Ring-necked Pheasant

Ring-necked Pheasants were introduced to the United States from Asia, and are popular upland game birds. Males can be identified with copper and gold plumage, red face, white collar, and long barred tail feathers. Females have copper and brown coloration across their body, with shorter tail feathers and drab facial color.
SCIENTIFIC NAME
Phasianus colchicus
CLASSIFICATION
Bird
LIFE SPAN
1-5 Years
SIZE
20-35 ” | 2-2.6 lbs
STATE CONSERVATION STATUS
  • State Protected
FEDERAL CONSERVATION STATUS
Least Concern
GAME STATUS
Game
GAME TYPE
Upland Game
  1. Washoe
  2. Humboldt
  3. Pershing
  4. Churchill
  5. Mineral
  6. Lyon
  7. Douglas
  8. Carson City
  9. Storey
  1. Elko
  2. Lander
  3. Eureka
  4. White Pine
  1. Esmeralda
  2. Nye
  3. Lincoln
  4. Clark
  • Grasslands
  • Marsh
  • Upland Forests

Threats

  • Disease

Natural History

Ring-necked Pheasants are ground foragers, eatings mostly wild fruits, nuts, and insects. They will use their beaks and feet to turn over soil and pick insects out of the ground. During the early spring, breeding territories are established by male pheasants. Competitors in these territories will fight by fluttering upwards, biting, and scratching each others wattles. Females will gather around one male in his territory, where the male will guard them from advances of other males. Females will create a very basic nest on the ground surrounded by tall vegetation. Chicks are born ready to leave the nest almost immediately.

Fun Facts

Ring-necked Pheasants often harass other ground nesting birds, and females will sometimes lay their own eggs in the nests of these birds.
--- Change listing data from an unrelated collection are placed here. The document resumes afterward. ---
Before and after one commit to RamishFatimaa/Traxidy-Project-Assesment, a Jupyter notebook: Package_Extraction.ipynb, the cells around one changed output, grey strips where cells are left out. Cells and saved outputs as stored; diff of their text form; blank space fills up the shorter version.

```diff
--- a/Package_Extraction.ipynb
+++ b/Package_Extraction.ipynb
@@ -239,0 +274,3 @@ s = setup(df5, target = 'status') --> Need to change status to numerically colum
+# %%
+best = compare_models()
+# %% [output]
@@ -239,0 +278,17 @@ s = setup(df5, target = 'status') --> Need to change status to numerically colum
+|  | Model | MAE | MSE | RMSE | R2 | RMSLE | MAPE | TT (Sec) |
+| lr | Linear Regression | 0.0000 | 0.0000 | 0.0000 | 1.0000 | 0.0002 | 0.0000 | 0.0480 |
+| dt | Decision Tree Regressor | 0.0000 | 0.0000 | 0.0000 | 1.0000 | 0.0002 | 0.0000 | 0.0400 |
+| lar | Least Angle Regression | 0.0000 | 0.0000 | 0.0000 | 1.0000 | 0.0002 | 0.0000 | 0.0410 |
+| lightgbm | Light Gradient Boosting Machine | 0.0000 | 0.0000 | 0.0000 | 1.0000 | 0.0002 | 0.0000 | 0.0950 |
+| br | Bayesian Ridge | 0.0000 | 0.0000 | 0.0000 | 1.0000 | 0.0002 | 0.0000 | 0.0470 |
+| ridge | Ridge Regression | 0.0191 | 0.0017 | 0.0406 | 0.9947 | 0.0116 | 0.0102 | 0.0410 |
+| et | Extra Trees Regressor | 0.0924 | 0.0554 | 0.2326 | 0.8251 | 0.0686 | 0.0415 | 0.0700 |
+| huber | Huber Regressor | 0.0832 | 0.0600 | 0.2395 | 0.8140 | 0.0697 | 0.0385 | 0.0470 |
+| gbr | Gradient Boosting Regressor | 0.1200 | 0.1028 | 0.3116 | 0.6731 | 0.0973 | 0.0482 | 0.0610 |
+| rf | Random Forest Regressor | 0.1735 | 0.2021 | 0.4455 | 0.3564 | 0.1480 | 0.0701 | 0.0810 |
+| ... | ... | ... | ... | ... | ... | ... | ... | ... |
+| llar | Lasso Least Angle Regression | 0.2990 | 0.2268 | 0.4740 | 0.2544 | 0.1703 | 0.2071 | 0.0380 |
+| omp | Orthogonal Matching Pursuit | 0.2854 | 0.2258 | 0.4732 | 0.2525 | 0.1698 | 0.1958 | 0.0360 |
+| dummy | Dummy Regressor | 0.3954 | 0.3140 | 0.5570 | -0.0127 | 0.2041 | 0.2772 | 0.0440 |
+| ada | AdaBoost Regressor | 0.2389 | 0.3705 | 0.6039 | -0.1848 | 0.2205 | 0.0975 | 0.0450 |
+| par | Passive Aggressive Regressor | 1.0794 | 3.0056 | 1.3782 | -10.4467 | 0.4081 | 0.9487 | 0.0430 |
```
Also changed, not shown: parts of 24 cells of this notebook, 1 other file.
The young will grow up as brood parasites often among Prairie Chickens.